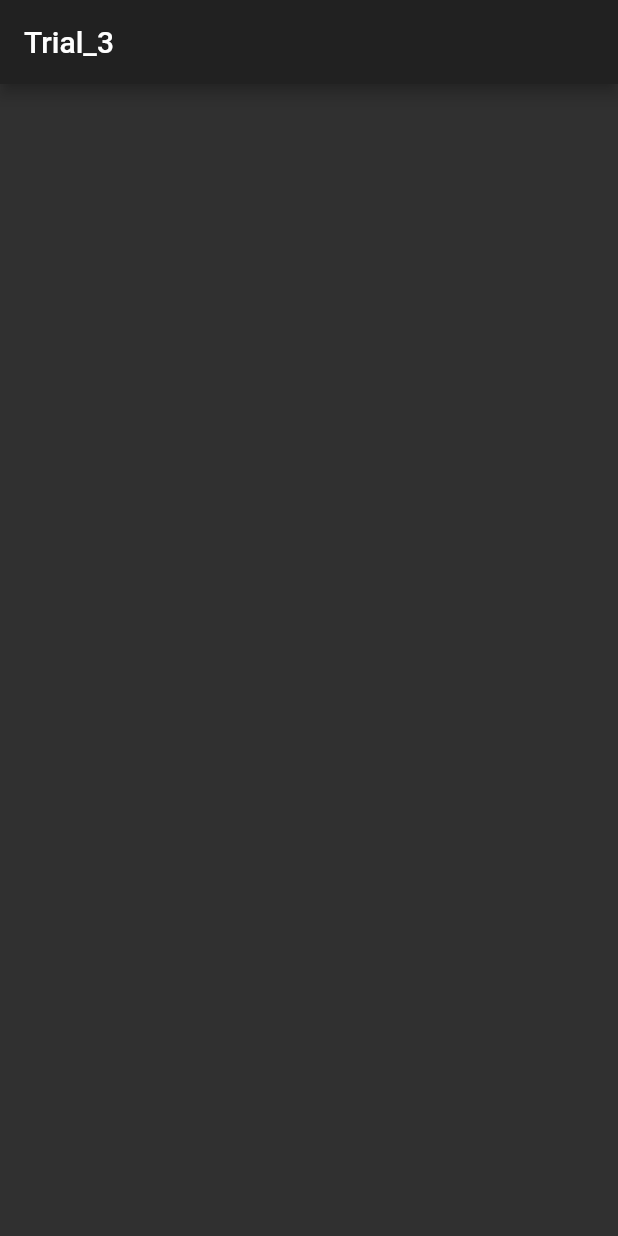
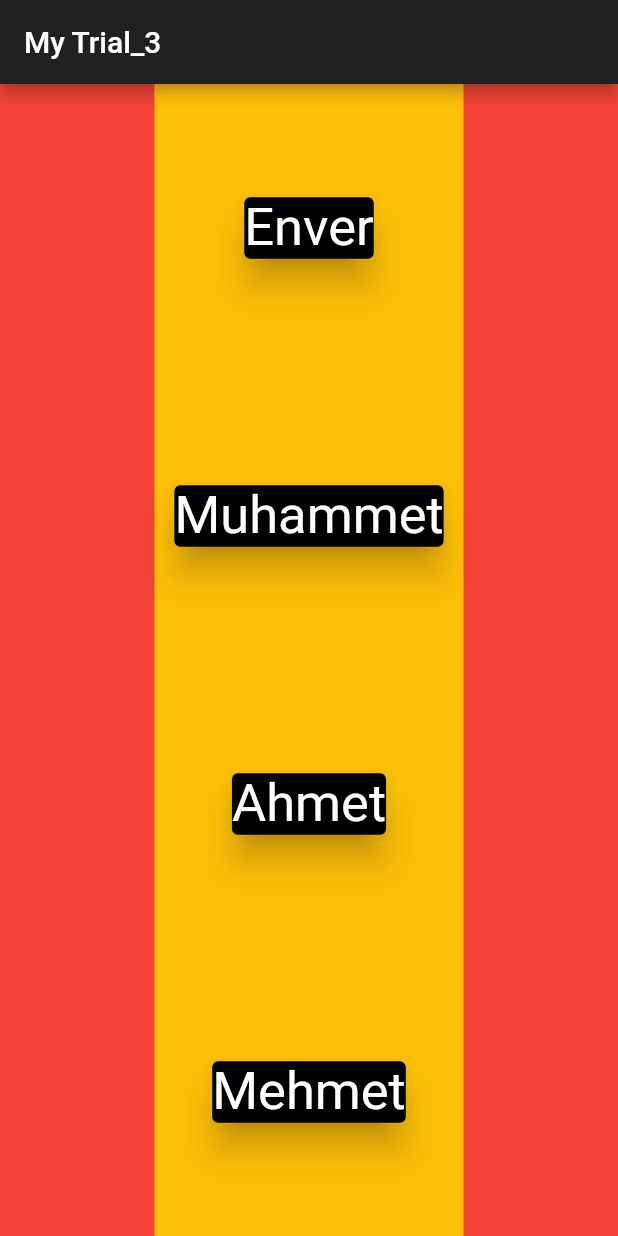
Before and after one commit to koyuboy/development, a Flutter app: the screen it shows after launch, on a phone screen of 412 x 824 dp. Run offline on Flutter 3.47's test engine with Material 2 defaults, Android fonts, the phone set to English and light mode, and no system bars.

Commit message:
trial_3 some trials on it

```diff
--- a/MyTrials/trial_3/lib/main.dart
+++ b/MyTrials/trial_3/lib/main.dart
@@ -1,4 +1,5 @@
 import 'package:flutter/material.dart';
+import 'package:flutter/rendering.dart';
 
 void main() {
   runApp(MyApp());
@@ -22,57 +23,48 @@ class MyApp extends StatelessWidget {
 }
 
 class MyHomePage extends StatelessWidget {
-  Widget stopWatch() {
-    return Container(
-      child: Column(
-        children: <Widget>[
-          Expanded(
-            flex: 6,
-            child: Container(
-              alignment: Alignment.center,
-              child: Text(
-                '00:00:00',
-                style: TextStyle(
-                  fontSize: 50.0,
-                  fontWeight: FontWeight.bold,
-                ),
-              ),
-            ),
-          ),
-          Expanded(
-            flex: 4,
-            child: Container(
-              child: Column(
-                children: <Widget>[
-                  Row(
-                    children: <Widget>[
-                      RaisedButton(
-                        onPressed: () {},
-                        color: Colors.red,
-                        child: Text(
-                          'Stop',
-                          style: TextStyle(
-                            fontSize: 20.0,
-                            color: Colors.white,
-                          ),
-                        ),
-                      )
-                    ],
-                  )
-                ],
-              ),
-            ),
-          ),
-        ],
-      ),
-    );
-  }
+  final names = ["Enver", "Muhammet", "Ahmet", "Mehmet"];
 
   @override
   Widget build(BuildContext context) {
+    MediaQueryData mediaQuery = MediaQuery.of(context);
     return Scaffold(
       appBar: AppBar(
-        title: Text('Trial_3'),
+        title: Text("My Trial_3"),
+      ),
+      body: Center(
+        child: Container(
+          height: (mediaQuery.size.height -
+                  AppBar().preferredSize.height -
+                  mediaQuery.padding.top) *
+              1,
+          width: double.infinity,
+          color: Colors.red,
+          child: LayoutBuilder(
+            builder: (ctx, constraints) => Column(
+              children: <Widget>[
+                ...names
+                    .map(
+                      (item) => Container(
+                        height: constraints.maxHeight * 0.25,
+                        width: constraints.maxWidth * 0.5,
+                        alignment: Alignment.center,
+                        color: Colors.amber,
+                        child: Card(
+                          child: Text(
+                            item,
+                            textScaleFactor: 2.5,
+                          ),
+                          color: Colors.black,
+                          elevation: 10,
+                        ),
+                      ),
+                    )
+                    .toList(),
+              ],
+            ),
+          ),
+        ),
       ),
     );
   }
--- a/MyTrials/trial_3/pubspec.yaml
+++ b/MyTrials/trial_3/pubspec.yaml
@@ -19,7 +19,6 @@ environment:
 dependencies:
   flutter:
     sdk: flutter
-  analog_clock: ^0.0.1
 
   # The following adds the Cupertino Icons font to your application.
   # Use with the CupertinoIcons class for iOS style icons.
```
Also changed, not shown: MyTrials/trial_3/pubspec.lock.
=-=-=
Would you give the number of lines in this listing that include "constraints"? Only the number, please.

Exercise answer. 3